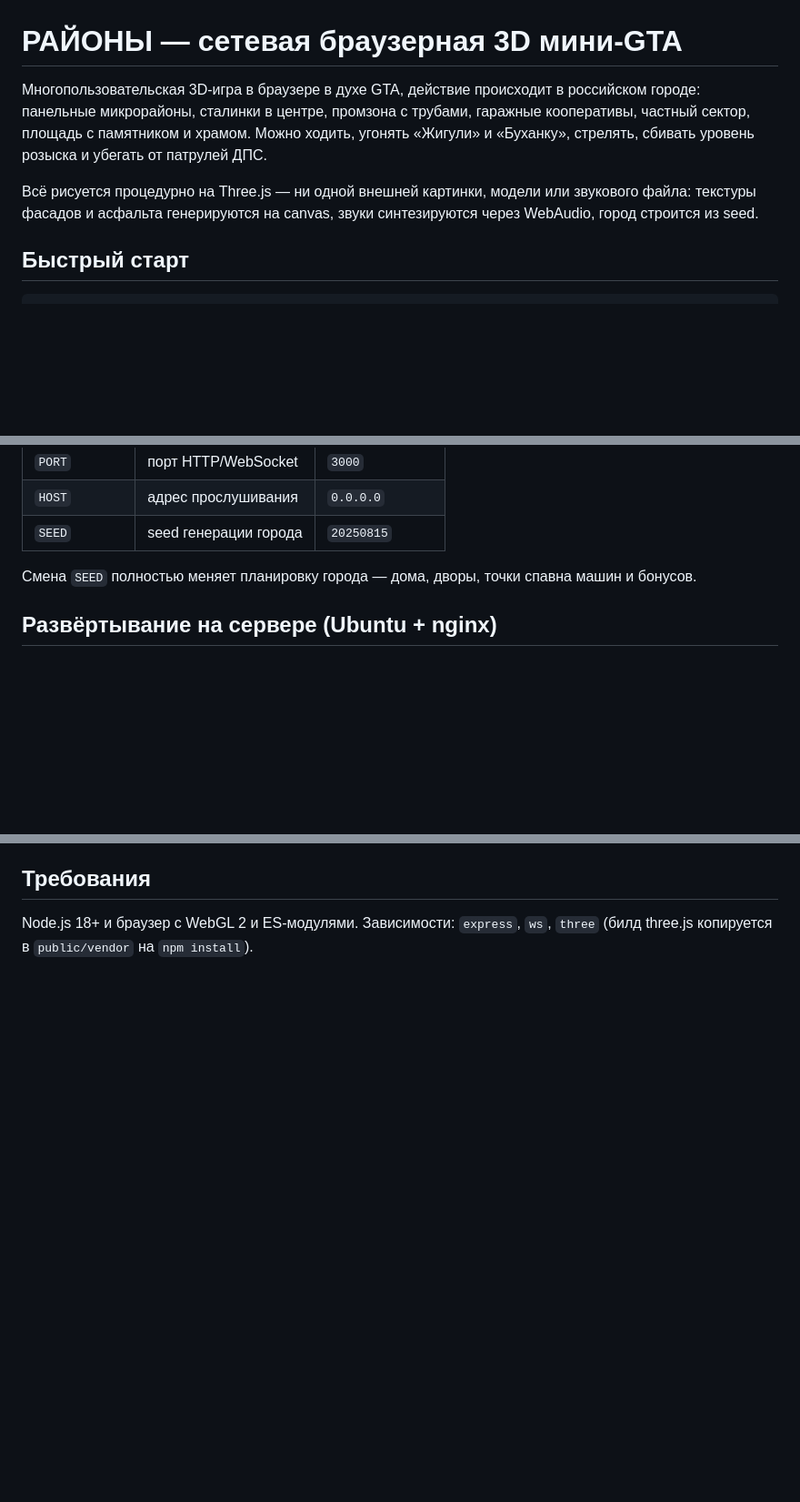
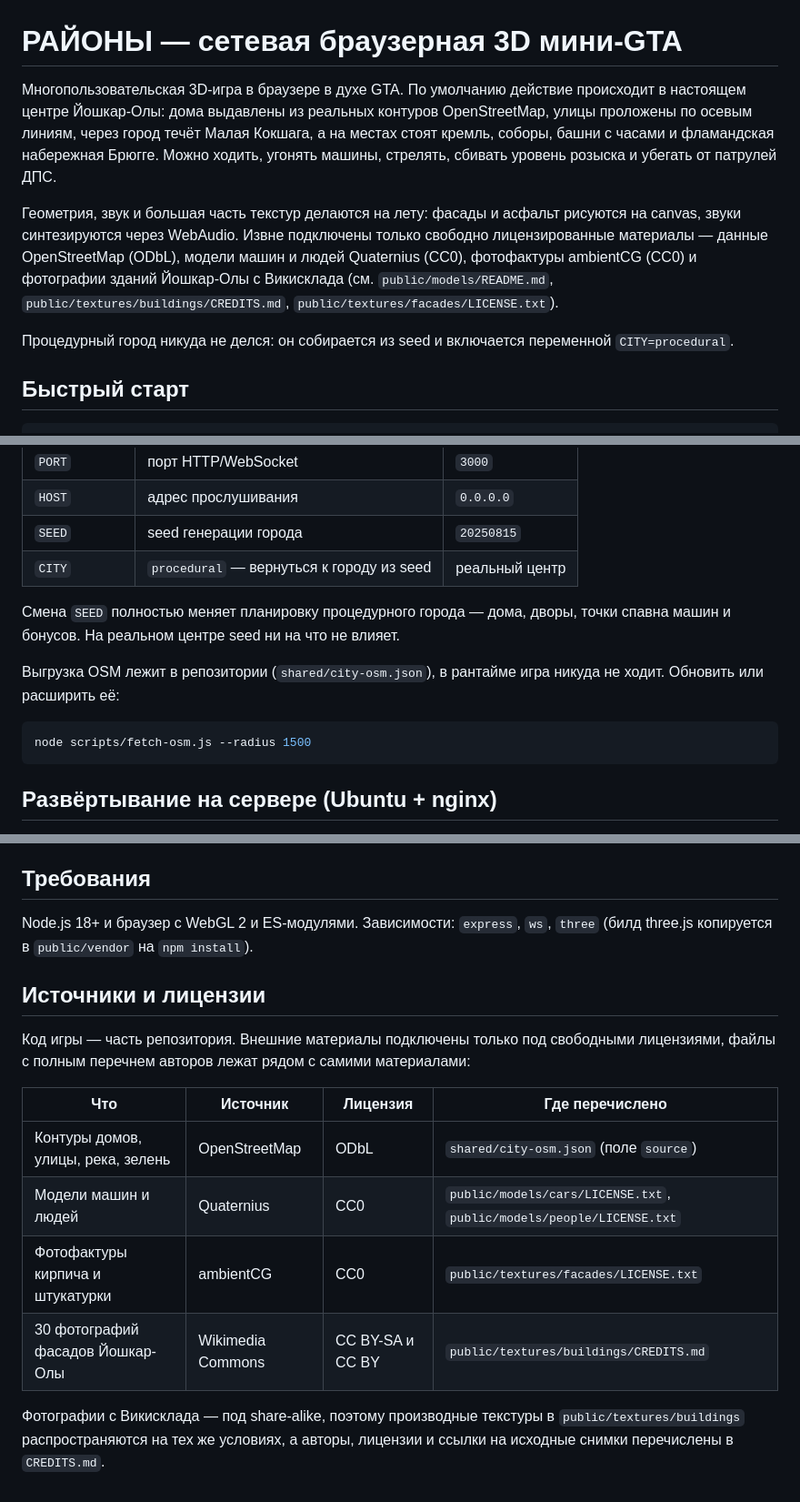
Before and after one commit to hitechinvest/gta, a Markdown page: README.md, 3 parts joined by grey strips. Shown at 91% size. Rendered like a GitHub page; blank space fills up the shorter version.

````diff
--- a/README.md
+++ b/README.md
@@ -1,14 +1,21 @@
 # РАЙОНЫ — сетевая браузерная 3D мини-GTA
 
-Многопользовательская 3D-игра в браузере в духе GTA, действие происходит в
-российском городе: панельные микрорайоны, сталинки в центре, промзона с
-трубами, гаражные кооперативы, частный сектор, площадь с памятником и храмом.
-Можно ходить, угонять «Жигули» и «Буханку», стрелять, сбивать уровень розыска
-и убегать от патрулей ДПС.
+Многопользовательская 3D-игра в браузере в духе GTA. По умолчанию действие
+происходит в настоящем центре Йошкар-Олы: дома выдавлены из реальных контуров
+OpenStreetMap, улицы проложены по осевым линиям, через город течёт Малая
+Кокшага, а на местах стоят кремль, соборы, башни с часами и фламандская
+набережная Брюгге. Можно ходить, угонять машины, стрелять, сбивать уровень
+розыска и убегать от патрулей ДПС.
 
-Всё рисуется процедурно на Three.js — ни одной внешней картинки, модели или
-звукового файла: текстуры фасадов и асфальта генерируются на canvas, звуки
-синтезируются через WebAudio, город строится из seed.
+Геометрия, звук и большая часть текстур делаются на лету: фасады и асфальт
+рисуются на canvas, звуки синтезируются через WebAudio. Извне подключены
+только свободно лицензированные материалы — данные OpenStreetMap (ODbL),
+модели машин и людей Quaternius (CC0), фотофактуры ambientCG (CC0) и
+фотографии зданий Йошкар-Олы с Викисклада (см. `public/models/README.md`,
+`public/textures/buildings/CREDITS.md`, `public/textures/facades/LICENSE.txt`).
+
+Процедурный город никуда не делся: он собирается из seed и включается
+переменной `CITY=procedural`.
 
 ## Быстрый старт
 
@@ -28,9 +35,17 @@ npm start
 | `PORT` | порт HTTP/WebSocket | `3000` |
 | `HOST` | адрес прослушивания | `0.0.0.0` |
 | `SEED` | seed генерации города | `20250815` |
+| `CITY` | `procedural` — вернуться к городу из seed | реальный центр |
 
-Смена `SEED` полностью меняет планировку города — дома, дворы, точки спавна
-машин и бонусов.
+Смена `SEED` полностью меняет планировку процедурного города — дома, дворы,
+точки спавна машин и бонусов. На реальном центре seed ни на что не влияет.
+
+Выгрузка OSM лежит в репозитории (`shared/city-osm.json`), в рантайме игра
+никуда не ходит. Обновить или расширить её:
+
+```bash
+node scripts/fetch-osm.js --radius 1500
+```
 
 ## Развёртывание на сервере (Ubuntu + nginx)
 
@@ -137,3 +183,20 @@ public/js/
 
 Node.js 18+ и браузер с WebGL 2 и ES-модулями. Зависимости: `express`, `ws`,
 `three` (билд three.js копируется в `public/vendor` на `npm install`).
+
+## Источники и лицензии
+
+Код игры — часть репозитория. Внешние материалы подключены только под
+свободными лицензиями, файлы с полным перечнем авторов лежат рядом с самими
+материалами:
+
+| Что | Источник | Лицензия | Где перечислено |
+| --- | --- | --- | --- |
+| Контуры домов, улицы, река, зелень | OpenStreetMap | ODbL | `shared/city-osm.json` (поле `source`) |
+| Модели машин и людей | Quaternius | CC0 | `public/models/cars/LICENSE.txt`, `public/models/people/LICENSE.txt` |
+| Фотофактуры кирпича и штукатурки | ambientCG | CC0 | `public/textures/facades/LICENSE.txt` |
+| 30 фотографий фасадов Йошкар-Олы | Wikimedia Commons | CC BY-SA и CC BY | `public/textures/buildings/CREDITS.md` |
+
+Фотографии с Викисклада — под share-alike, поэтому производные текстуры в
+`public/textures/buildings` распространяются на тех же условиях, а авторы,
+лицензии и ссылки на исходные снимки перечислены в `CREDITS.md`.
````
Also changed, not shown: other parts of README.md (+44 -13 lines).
+ + +
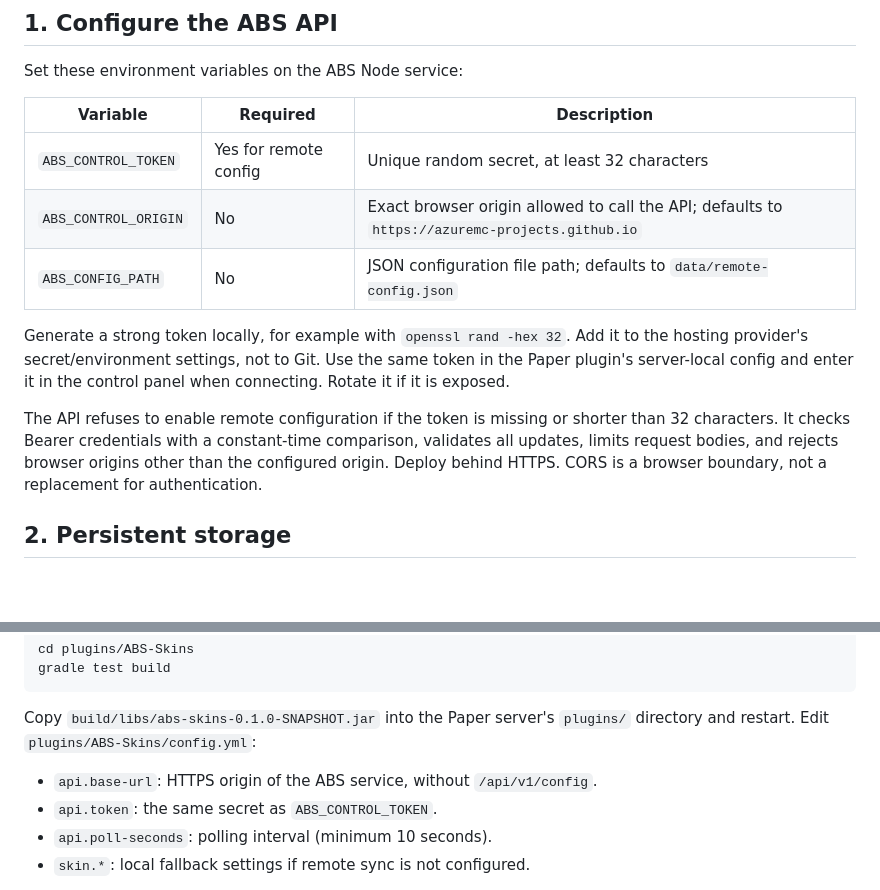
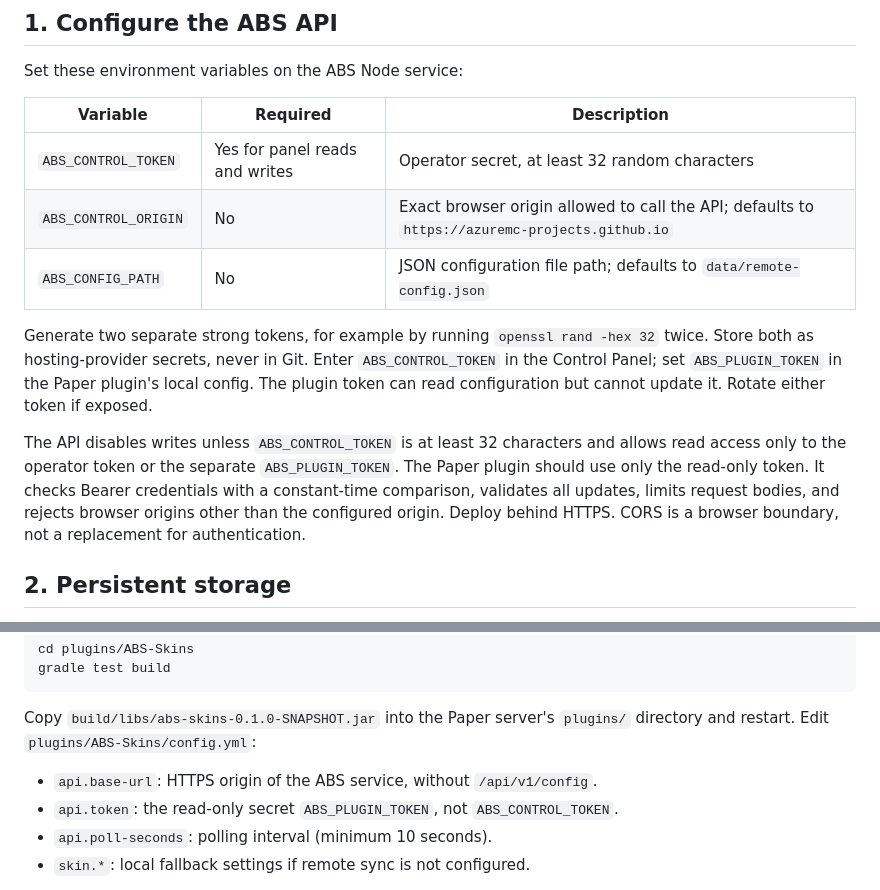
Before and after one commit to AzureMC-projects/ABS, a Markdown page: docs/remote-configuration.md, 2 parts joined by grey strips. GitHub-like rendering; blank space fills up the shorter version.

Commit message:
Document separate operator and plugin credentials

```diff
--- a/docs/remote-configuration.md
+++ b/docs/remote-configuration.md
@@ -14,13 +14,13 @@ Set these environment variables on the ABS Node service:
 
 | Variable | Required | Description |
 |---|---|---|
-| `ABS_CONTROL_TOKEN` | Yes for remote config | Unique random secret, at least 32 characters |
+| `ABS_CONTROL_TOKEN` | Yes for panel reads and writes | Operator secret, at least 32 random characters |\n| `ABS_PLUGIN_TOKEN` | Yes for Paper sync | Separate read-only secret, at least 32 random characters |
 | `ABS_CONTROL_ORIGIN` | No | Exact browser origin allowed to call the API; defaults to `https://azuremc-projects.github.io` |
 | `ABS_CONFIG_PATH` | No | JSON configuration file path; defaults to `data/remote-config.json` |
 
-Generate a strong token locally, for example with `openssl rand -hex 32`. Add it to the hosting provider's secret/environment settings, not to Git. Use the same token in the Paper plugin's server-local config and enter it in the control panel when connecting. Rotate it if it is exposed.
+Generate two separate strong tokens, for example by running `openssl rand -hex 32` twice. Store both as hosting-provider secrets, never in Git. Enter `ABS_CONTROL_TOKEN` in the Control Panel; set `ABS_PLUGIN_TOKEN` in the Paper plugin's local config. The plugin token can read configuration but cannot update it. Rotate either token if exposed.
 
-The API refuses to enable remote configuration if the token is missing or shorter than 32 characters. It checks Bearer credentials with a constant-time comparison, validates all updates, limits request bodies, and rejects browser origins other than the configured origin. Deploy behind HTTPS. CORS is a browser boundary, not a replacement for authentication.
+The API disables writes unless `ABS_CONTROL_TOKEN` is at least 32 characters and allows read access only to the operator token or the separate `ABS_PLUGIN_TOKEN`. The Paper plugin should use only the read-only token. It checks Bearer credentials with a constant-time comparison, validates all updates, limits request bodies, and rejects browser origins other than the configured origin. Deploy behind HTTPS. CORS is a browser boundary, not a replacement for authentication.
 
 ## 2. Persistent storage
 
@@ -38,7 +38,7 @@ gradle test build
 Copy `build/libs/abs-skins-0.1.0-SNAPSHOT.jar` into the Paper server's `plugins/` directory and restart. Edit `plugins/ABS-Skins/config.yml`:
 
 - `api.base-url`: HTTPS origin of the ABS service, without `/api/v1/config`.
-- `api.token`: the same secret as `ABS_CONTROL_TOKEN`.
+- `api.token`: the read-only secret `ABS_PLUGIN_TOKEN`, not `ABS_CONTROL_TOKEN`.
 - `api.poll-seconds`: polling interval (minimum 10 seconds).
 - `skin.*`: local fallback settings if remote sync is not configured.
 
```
+ + +
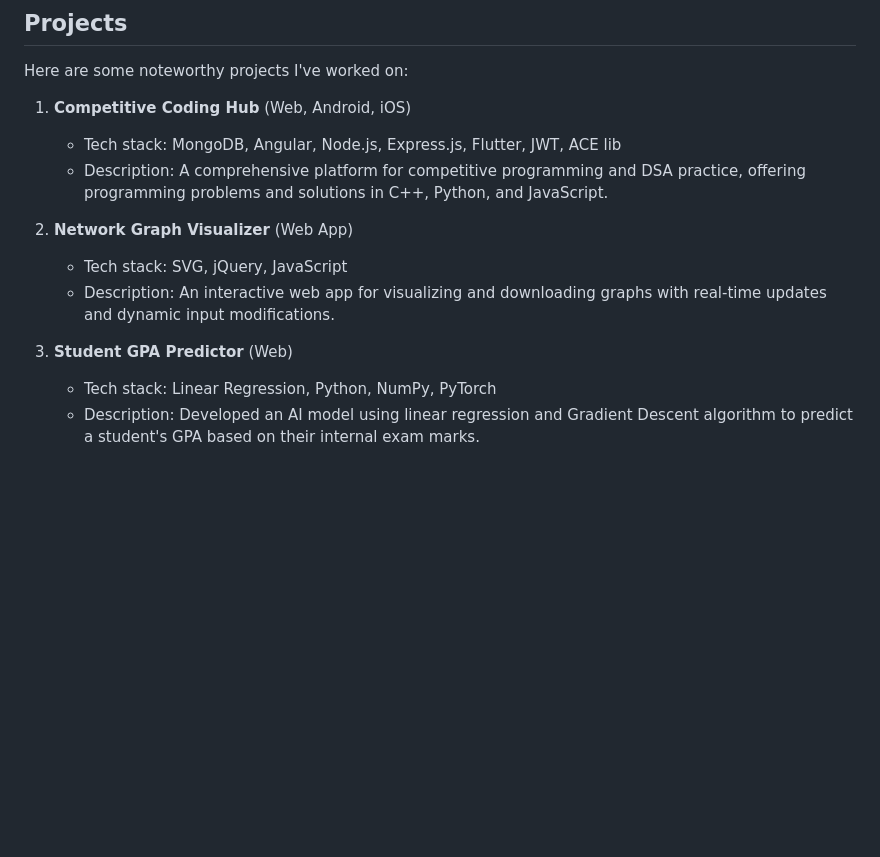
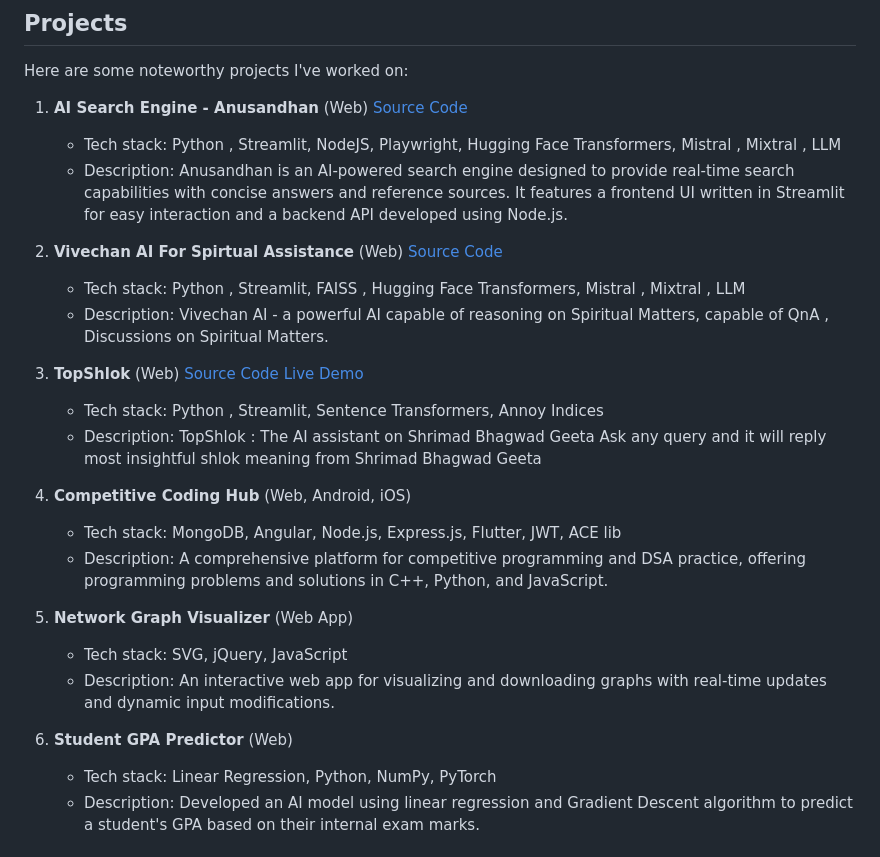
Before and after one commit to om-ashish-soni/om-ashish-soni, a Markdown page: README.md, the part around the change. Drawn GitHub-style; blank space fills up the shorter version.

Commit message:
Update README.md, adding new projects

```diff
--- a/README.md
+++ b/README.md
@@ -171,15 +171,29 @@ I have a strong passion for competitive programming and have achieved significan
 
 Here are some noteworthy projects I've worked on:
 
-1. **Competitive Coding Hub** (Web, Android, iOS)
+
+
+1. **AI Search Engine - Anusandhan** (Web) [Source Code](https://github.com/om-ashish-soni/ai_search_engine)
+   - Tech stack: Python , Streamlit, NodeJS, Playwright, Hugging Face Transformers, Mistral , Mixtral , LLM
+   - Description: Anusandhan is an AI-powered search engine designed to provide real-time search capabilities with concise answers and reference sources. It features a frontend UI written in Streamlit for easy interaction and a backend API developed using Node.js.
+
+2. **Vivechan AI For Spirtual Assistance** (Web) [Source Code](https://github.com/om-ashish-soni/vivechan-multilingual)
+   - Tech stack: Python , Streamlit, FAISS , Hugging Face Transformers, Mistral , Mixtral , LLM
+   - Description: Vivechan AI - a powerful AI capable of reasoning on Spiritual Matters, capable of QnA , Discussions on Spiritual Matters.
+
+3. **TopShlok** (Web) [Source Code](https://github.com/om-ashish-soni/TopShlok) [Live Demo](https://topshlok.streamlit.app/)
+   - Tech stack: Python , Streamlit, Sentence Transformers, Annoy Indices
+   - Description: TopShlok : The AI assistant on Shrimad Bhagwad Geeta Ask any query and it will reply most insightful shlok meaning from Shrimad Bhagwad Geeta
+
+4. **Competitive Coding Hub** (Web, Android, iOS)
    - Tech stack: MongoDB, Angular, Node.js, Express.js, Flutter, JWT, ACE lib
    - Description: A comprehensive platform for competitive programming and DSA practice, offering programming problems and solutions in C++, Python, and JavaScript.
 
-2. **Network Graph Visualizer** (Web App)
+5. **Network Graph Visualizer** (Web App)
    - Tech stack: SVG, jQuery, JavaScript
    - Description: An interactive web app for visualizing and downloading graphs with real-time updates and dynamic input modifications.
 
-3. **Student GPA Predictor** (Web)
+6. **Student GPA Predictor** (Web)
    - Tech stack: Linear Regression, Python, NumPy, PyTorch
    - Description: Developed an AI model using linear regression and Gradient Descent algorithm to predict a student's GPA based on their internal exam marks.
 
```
+ + +
» EXERCISE DIRECTIONS
Filter the preceding entries down to the lines with "README".

» SOLUTION FOR THIS PROBLEM
Before and after one commit to hitechinvest/gta, a Markdown page: README.md, 3 parts joined by grey strips. Shown at 91% size. Rendered like a GitHub page; blank space fills up the shorter version.
--- a/README.md
+++ b/README.md
+фотографии зданий Йошкар-Олы с Викисклада (см. `public/models/README.md`,
Also changed, not shown: other parts of README.md (+44 -13 lines).
Before and after one commit to om-ashish-soni/om-ashish-soni, a Markdown page: README.md, the part around the change. Drawn GitHub-style; blank space fills up the shorter version.
Update README.md, adding new projects
--- a/README.md
+++ b/README.md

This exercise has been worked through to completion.